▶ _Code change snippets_

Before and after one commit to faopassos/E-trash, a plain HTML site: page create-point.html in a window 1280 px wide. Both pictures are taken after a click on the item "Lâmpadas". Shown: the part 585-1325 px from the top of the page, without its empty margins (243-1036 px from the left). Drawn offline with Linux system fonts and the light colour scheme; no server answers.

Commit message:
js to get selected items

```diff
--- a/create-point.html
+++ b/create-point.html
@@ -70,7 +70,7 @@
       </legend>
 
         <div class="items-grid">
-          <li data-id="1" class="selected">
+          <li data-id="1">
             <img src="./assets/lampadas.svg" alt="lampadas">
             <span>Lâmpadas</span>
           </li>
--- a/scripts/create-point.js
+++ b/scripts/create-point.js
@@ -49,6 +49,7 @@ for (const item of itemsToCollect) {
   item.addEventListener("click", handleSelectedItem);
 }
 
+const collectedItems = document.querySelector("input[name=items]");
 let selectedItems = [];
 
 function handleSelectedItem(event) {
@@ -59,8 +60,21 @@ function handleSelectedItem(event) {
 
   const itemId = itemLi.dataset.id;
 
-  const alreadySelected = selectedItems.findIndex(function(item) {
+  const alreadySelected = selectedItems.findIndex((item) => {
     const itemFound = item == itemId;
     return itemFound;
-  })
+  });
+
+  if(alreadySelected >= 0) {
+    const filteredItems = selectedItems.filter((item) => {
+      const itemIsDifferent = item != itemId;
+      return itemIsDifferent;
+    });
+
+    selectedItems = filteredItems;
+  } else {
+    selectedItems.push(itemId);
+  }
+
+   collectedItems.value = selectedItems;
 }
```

▶ _THE PROBLEM_
Say how many lines above hold the word "itemId", giving only the count.

▶ _SOLUTION BELOW_
4